§ PROBLEM REQUIREMENTS
Scan the entries that follow and give only the number of lines containing "True".

§ SUPPLIED DATA
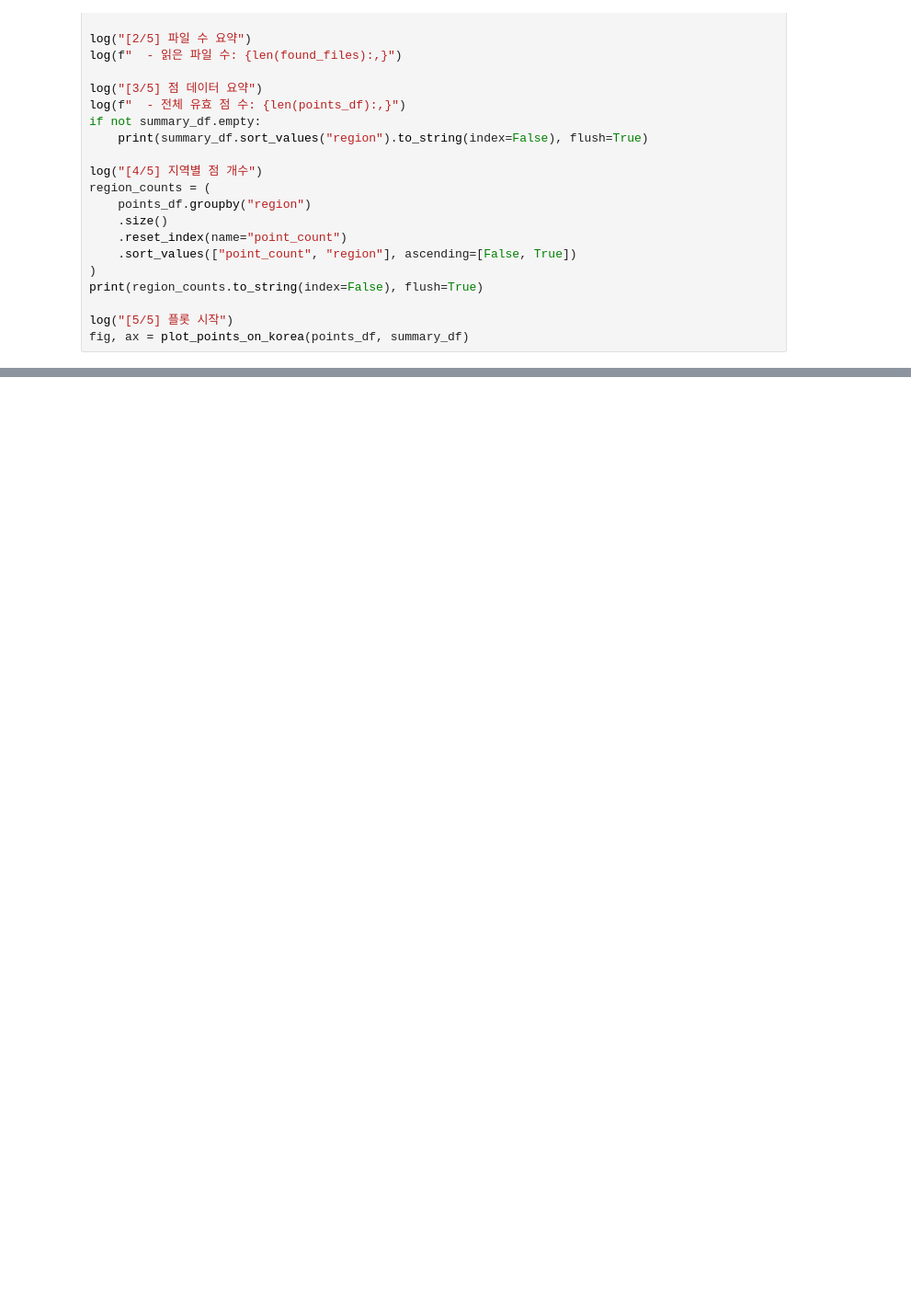
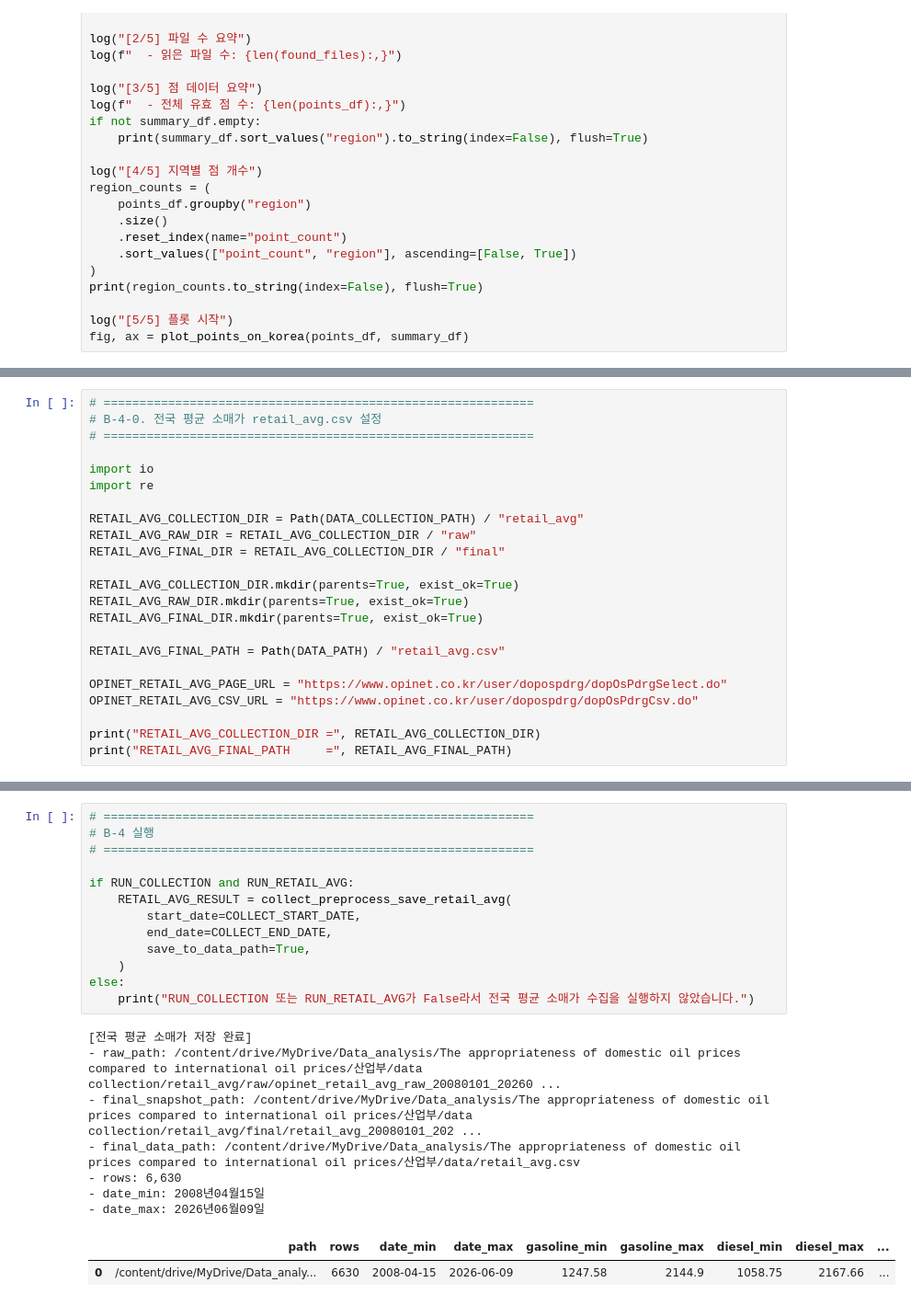
Before and after one commit to BrightAsh/k-fuel-fair-price, a Jupyter notebook: analysis-modeling/06_external_data_collection/06_external_data_collection.ipynb, the cells around one changed output, grey strips where cells are left out. Shown at 92% size. Saved outputs shown, nothing was run; the diff lists cells and outputs as text; blank space fills up the shorter version.

```diff
--- a/analysis-modeling/06_external_data_collection/06_external_data_collection.ipynb
+++ b/analysis-modeling/06_external_data_collection/06_external_data_collection.ipynb
@@ -3958,0 +5107,23 @@ fig, ax = plot_points_on_korea(points_df, summary_df)
+# %%
+# ============================================================
+# B-4-0. 전국 평균 소매가 retail_avg.csv 설정
+# ============================================================
+
+import io
+import re
+
+RETAIL_AVG_COLLECTION_DIR = Path(DATA_COLLECTION_PATH) / "retail_avg"
+RETAIL_AVG_RAW_DIR = RETAIL_AVG_COLLECTION_DIR / "raw"
+RETAIL_AVG_FINAL_DIR = RETAIL_AVG_COLLECTION_DIR / "final"
+
+RETAIL_AVG_COLLECTION_DIR.mkdir(parents=True, exist_ok=True)
+RETAIL_AVG_RAW_DIR.mkdir(parents=True, exist_ok=True)
+RETAIL_AVG_FINAL_DIR.mkdir(parents=True, exist_ok=True)
+
+RETAIL_AVG_FINAL_PATH = Path(DATA_PATH) / "retail_avg.csv"
+
+OPINET_RETAIL_AVG_PAGE_URL = "https://www.opinet.co.kr/user/dopospdrg/dopOsPdrgSelect.do"
+OPINET_RETAIL_AVG_CSV_URL = "https://www.opinet.co.kr/user/dopospdrg/dopOsPdrgCsv.do"
+
+print("RETAIL_AVG_COLLECTION_DIR =", RETAIL_AVG_COLLECTION_DIR)
+print("RETAIL_AVG_FINAL_PATH     =", RETAIL_AVG_FINAL_PATH)
@@ -3958,0 +5401,23 @@ fig, ax = plot_points_on_korea(points_df, summary_df)
+# %%
+# ============================================================
+# B-4 실행
+# ============================================================
+
+if RUN_COLLECTION and RUN_RETAIL_AVG:
+    RETAIL_AVG_RESULT = collect_preprocess_save_retail_avg(
+        start_date=COLLECT_START_DATE,
+        end_date=COLLECT_END_DATE,
+        save_to_data_path=True,
+    )
+else:
+    print("RUN_COLLECTION 또는 RUN_RETAIL_AVG가 False라서 전국 평균 소매가 수집을 실행하지 않았습니다.")
+# %% [output]
+[전국 평균 소매가 저장 완료]
+- raw_path: /content/drive/MyDrive/Data_analysis/The appropriateness of domestic oil prices compared to international oil prices/산업부/data collection/retail_avg/raw/opinet_retail_avg_raw_20080101_20260 ...
+- final_snapshot_path: /content/drive/MyDrive/Data_analysis/The appropriateness of domestic oil prices compared to international oil prices/산업부/data collection/retail_avg/final/retail_avg_20080101_202 ...
+- final_data_path: /content/drive/MyDrive/Data_analysis/The appropriateness of domestic oil prices compared to international oil prices/산업부/data/retail_avg.csv
+- rows: 6,630
+- date_min: 2008년04월15일
+- date_max: 2026년06월09일
+|  | path | rows | date_min | date_max | gasoline_min | gasoline_max | diesel_min | diesel_max | ... |
+| 0 | /content/drive/MyDrive/Data_analy... | 6630 | 2008-04-15 | 2026-06-09 | 1247.58 | 2144.9 | 1058.75 | 2167.66 | ... |
```
Also changed, not shown: parts of 68 cells of this notebook, 2 other files.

§ RESULT FOR THIS TASK
4